Healing your inner child after sexual abuse
“Survivors of childhood sexual abuse (CSA) often have conflicting feelings and opinions about the child they were at the time of the abuse. A CSA survivor might be mad at the child they were back then for not fighting back, not running away, or not telling. There might be the feeling that this child caused the abuse and therefore is responsible for the pain being felt now as an adult. Many of these feelings end up internalized as anger or resentment towards an inner child, representative of a childhood self.”
Below is an excerpt from my book “Undaunted: Breaking my silence to overcome the trauma of child sexual abuse. In the excerpt I write about one of the conversations I had with my inner child. I never would have attempted this work alone. I was only able to attempt it because I was working with a specialized trauma therapist and I had progressed far enough in my recovery to have the strength to tackle this work.

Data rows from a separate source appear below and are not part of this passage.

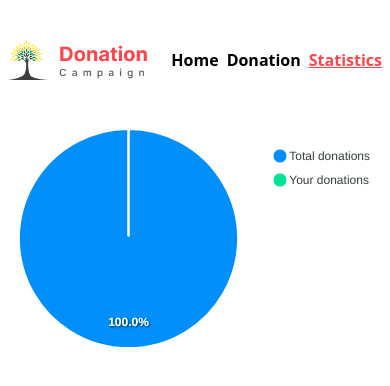
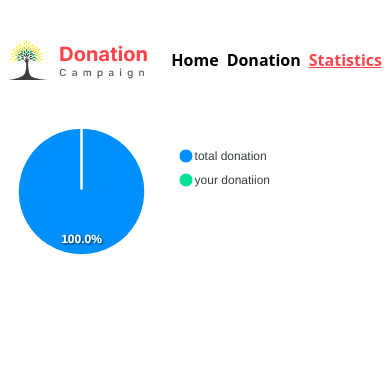
Before and after one commit to joy-mahmud/donation-campaign, a React (Vite) app: page /statistics in a window 390 px wide. Shown: the top 386 px of the page. Built offline with nearby package versions, Linux system fonts and the light colour scheme.

Commit message:
removed the horizontal scrollbar from the statistic page and made responsive

```diff
--- a/src/components/statistics/Statistics.jsx
+++ b/src/components/statistics/Statistics.jsx
@@ -43,10 +43,10 @@ const Statistics = () => {
 
             <Chart
                 type='pie'
-                width={pieWidth}
-                height={piewheight}
+                width={pieWidth-100}
+                height={piewheight-100}
                 series={[totalDoantionPercentage, myDonationPercentage]}
-                options={{ labels: ['Total donations', 'Your donations'] }}
+                 options={{ labels: ['total donation', 'your donatiion'] }}
             ></Chart>
         </div>
     );
```
Also changed, not shown: public/data.json (+4 -4 lines), 1 other file (tests, documents, lock files or other folders).
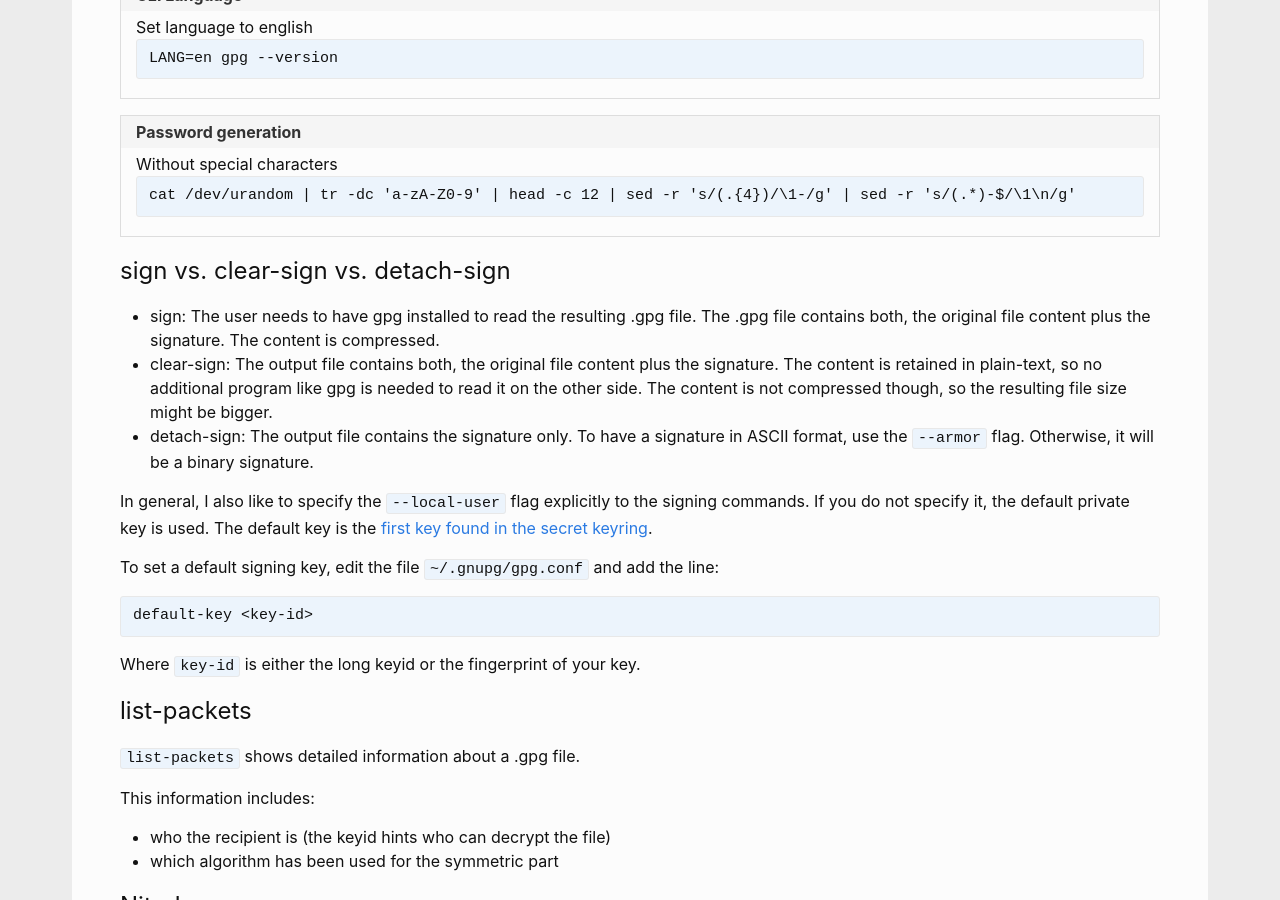
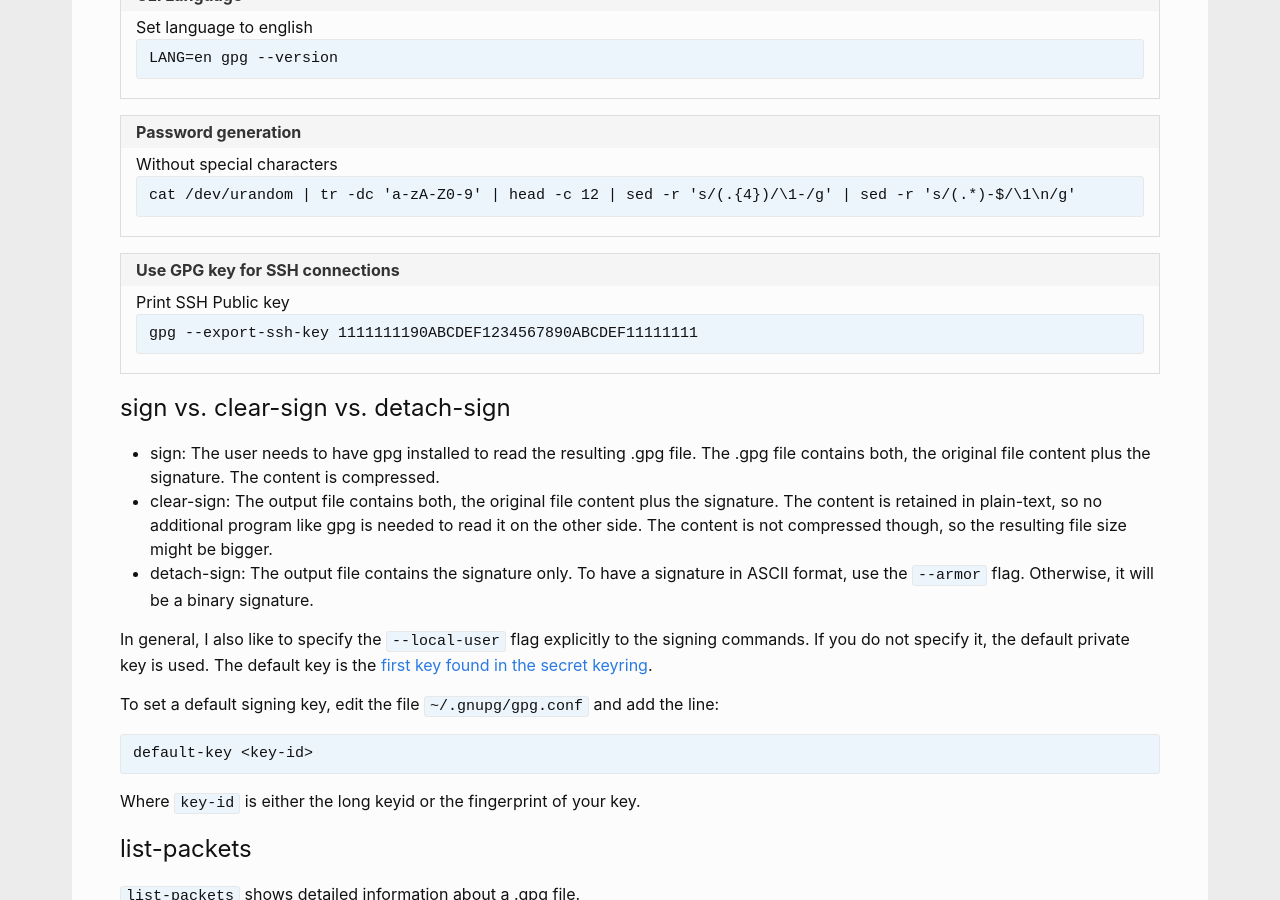
Before and after one commit to andreas-mausch/cheatsheets, a Jekyll site: the page built from _cheatsheets/gpg.md, in a window 1280 px wide and 900 px high, scrolled down 1845 px. Built offline with Jekyll 4.4.1, drawn with Linux system fonts in a browser that asks for light colours.

Commit message:
GPG: Export SSH key

```diff
--- a/_cheatsheets/gpg.md
+++ b/_cheatsheets/gpg.md
@@ -36,6 +36,9 @@ section:
   - name: Password generation
     commands:
       Without special characters: cat /dev/urandom | tr -dc 'a-zA-Z0-9' | head -c 12 | sed -r 's/(.{4})/\1-/g' | sed -r 's/(.*)-$/\1\n/g'
+  - name: Use GPG key for SSH connections
+    commands:
+      Print SSH Public key: gpg --export-ssh-key 1111111190ABCDEF1234567890ABCDEF11111111
 ---
 
 ## sign vs. clear-sign vs. detach-sign
```
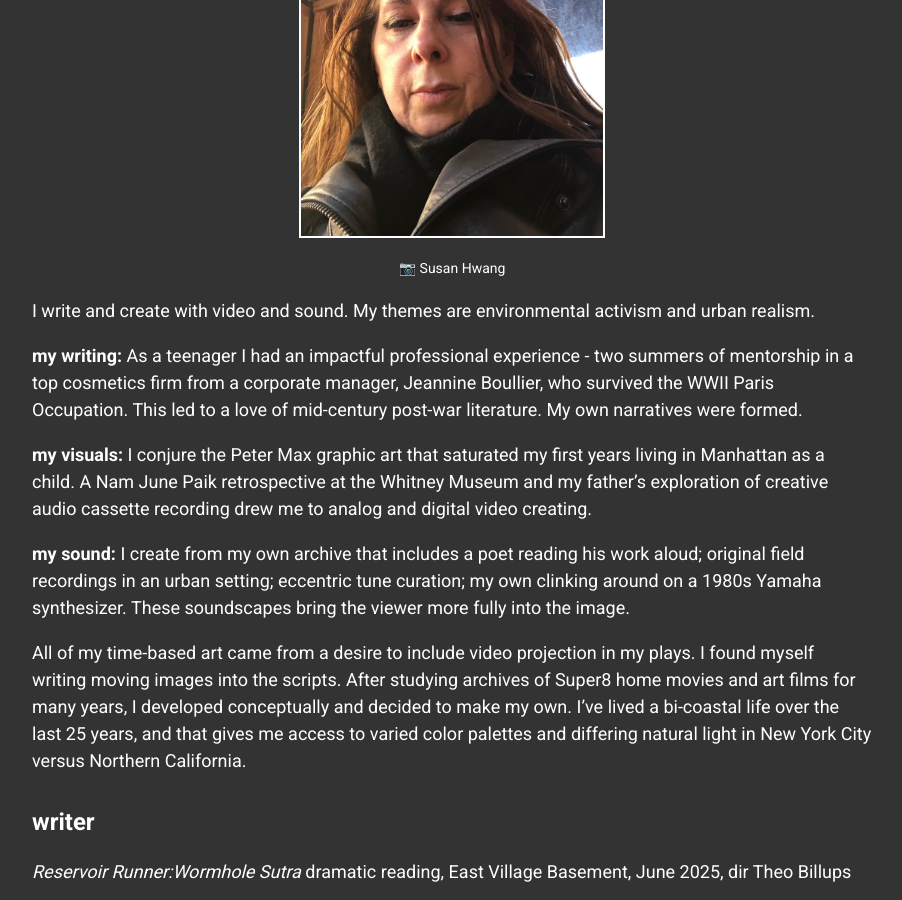
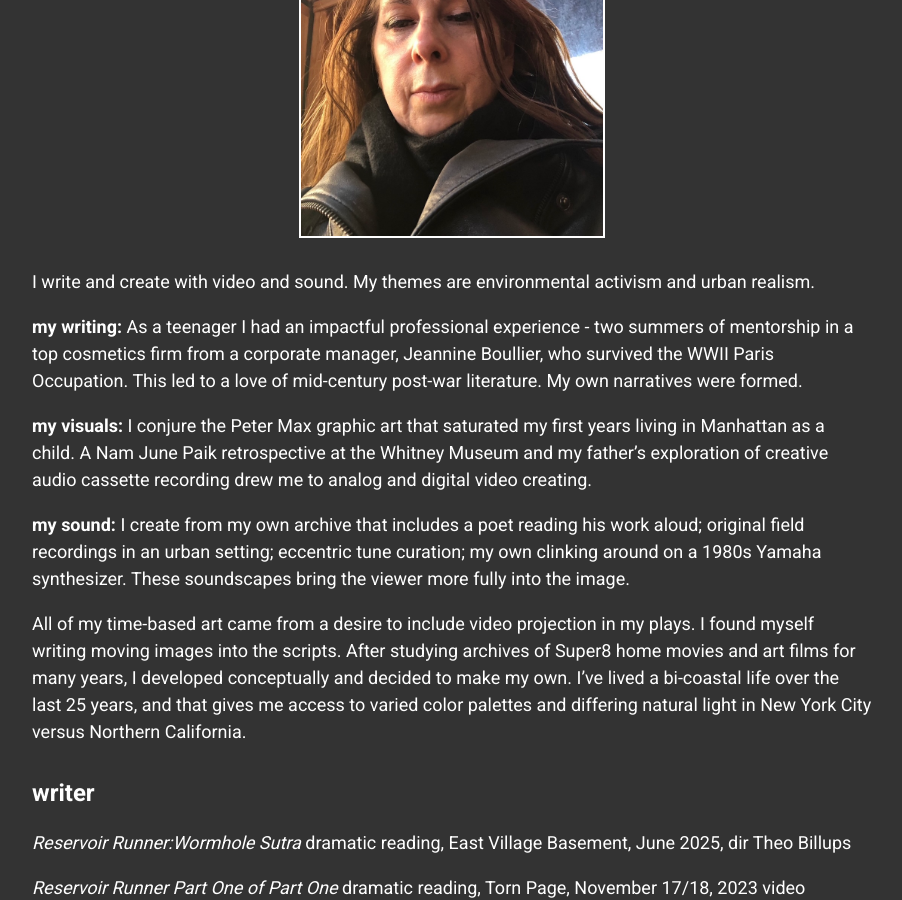
Before and after one commit to minicreative/victoriawolfe, a Jekyll site: the page built from index.md, in a window 1280 px wide and 900 px high, scrolled down 348 px. Shown: the whole window, without its empty margins (188-1090 px from the left). Built offline with Jekyll 4.4.1, drawn with Linux system fonts in a browser that asks for light colours.

Commit message:
Update Pages “home”

```diff
--- a/index.md
+++ b/index.md
@@ -10,9 +10,9 @@ layout: page
 
 ![](uploads/img_6210.jpg)
 
-<div style="font-size:14px; margin-top:-10px; text-align:center;">
+<!-- <div style="font-size:14px; margin-top:-10px; text-align:center;">
  📷 Susan Hwang
-</div>
+</div> -->
 
 I write and create with video and sound. My themes are environmental activism and urban realism.
 
```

Healing your inner child is very intense work and I strongly recommend consulting a therapist of your own before exploring this aspect of healing.
“Please sit down. I would like to have a talk.” I knew I was at a point where I needed to sit down with this young, scared, and lost boy. He needed to hear what I had to say, and I needed to put into words what I had been feeling. We sat there for a quiet moment. I just looked into his empty blue eyes as he returned the stare right back into mine. He was dressed in torn up jeans and a filthy t-shirt that he had worn for the past week. His blonde hair was long and unkempt, like he had just woken up from another restless night where sleep escaped him.
“The first thing I want to say is, I believe you.” He was no longer looking at me. “You are the bravest person I have ever met, and I will do all that I can to make sure you no longer get hurt.” I know he hears me but there is no reaction.
Is this child that stubborn? Was he never taught to look at someone who is speaking to him? Is he a bad kid with no respect for others? No. I know these things are not true about him. He is scared. He has been afraid for most of his life. It has been a life that taught him to trust no one, especially men. It is a fear that most likely started from birth, but as he has explained to me, his first memory is being around two years old. His alcoholic biological father has him sitting on a bed and is kneeling at his feet, holding the red-hot flame of a cigarette lighter to his tiny, fragile toes. His father, his protector, is causing him excruciating pain. As he cries out, his mother and grandfather are beating on the door. He can hear the panic in their voices as they plead with his father to let him go. As the tears roll down over his little cheeks, he sees that his father is laughing. Then darkness overtakes him completely. This was his beginning.
“Look at me, please. You need to know that I love you and I will never hurt you.”
As he looks up at me, I see those blue eyes and I see the tears. In that moment I can’t control myself, and we both cry together. I want to hug him but I do not want to invade his boundaries. I am here with him, having the hardest conversation either of us has ever had. It will have to be enough for now. This little boy has experienced so much in his life, and here he is, still standing. I know he won’t speak during this conversation. Words have been beaten out of him, and the threats from the offenders are real. It is now my duty to protect this child and give him the opportunity to see a world he has only imagined existed.
After his victimization from his biological father, a man who was supposed to protect him and nurture him, his adoptive father then sexually victimized this innocent boy. I wasn’t there to protect him at the time. That would never happen again.
“I want to thank you for what you have done for us. I know you lost your childhood, but now I am giving that back. It is my turn to carry the pain and put it away for good. You are my hero, and I will forever be thankful and inspired by your strength. Always know that none of this was your fault. Now you go play. I have work to do.”
As we stood, he hugged me tightly and for the first time I heard his fragile, scared little voice: “I love you.” The tears started to roll from my eyes once again.
For further reading on healing your inner child please click here